Look at the title of this post and remember it. Remember it really well, because every time you see it you will be about to be allowed a peek into my ‘writing head’. What’s a writing head, you ask? Never mind that now, there’s stuff to write!

Do you remember at school ever being told not to use the word ‘stuff’? I do. I love this word, because it’s so unspecific. It allows you to refer to everything and nothing at all in one fell swoop. When I think about my writing, I must keep track of the following:

  • Characters (names, appearance, personalities, motivations, dialogue etc.)
  • Plot (foreshadowing, twists, intertwining, main plot, sub-plot etc.)
  • Worldbuilding (places, species, history, names etc.)
  • Themes (revenge, loyalty, honour, family etc.)
  • Readability (hooks, structure, language etc.)
  • On top of the above, I am also listening out for interesting things that people say, looking out for their behavior and mannerisms and seeing if any news articles provide interesting ideas to play around with.

So when I think about all of the above, I broadly label it as ‘stuff’ and tidy it away in my writing head, which is quite separate to my work head, home head and gaming head. Luckily, I find it easy to switch between these different ways of thinking, so I don’t zone out in a meeting thinking about my novel, or panicking at home about stuff that happened at work. Usually, anyway. If I had to label the ‘heads’ I would do it thusly:

  • Writing head – creative, imaginative, hard-working & sometimes dark.
  • Work head – helpful, knowledgeable, quick & sometimes stressed.
  • Home head – lazy, happy, creative & sometimes slow.
  • Gaming head – compulsive, indecisive, competitive & sometimes grouchy.

As you can see, there are several overlaps and there are others, like my driving head, that are more sub-head or transitional heads.

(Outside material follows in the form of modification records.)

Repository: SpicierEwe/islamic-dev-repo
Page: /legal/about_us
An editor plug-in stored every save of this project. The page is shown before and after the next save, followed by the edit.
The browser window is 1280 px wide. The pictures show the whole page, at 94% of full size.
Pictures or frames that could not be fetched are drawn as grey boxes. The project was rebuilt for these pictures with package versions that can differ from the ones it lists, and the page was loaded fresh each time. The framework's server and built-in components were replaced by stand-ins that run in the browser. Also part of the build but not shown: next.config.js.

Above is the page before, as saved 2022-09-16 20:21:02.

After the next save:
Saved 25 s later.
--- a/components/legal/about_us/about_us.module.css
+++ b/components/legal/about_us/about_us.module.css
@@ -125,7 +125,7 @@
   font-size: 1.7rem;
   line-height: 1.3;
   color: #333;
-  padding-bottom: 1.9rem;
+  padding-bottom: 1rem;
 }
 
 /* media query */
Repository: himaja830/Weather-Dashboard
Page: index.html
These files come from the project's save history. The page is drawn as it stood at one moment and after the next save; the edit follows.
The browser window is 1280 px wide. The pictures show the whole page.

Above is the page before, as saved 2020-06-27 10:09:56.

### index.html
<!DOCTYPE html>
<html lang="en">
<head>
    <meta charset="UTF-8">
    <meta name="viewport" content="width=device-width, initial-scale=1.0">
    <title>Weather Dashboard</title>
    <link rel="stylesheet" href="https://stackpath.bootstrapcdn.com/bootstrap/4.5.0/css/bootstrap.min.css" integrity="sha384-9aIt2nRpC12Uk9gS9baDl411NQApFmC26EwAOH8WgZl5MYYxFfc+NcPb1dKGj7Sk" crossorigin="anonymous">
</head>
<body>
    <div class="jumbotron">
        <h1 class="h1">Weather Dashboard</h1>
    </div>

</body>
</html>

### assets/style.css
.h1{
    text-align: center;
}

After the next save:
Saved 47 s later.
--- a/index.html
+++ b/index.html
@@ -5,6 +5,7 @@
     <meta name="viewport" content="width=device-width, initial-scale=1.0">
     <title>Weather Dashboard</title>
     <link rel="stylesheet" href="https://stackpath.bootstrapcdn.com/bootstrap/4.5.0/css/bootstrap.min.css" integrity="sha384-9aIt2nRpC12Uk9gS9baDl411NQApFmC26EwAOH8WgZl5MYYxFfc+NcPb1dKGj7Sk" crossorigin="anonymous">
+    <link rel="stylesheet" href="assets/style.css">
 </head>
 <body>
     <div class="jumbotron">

I do not have a favourite head or a least favourite head. They all serve a purpose and they’re all useful or useless depending on the situation. In case any of you are wondering, when I write these blog posts I use a combination of my writing and home heads (mostly writing).

As for my actual writing, it is progressing very well at the moment. I told my fiancée to force me to sit down and devote an hour each night to writing, instead of slacking off on the Xbox or wasting time on Facebook. This approach has been working very nicely for me. I’m the sort of person that needs structure and set times for things to happen. If I deviate from this, I find myself wasting time. I would have been well suited to the army, I reckon, if it weren’t for the mortal peril and all that.

Anyway, ramble over. When I feel a need to share more about how I write, I will create a similarly titled post. Until tomorrow, then…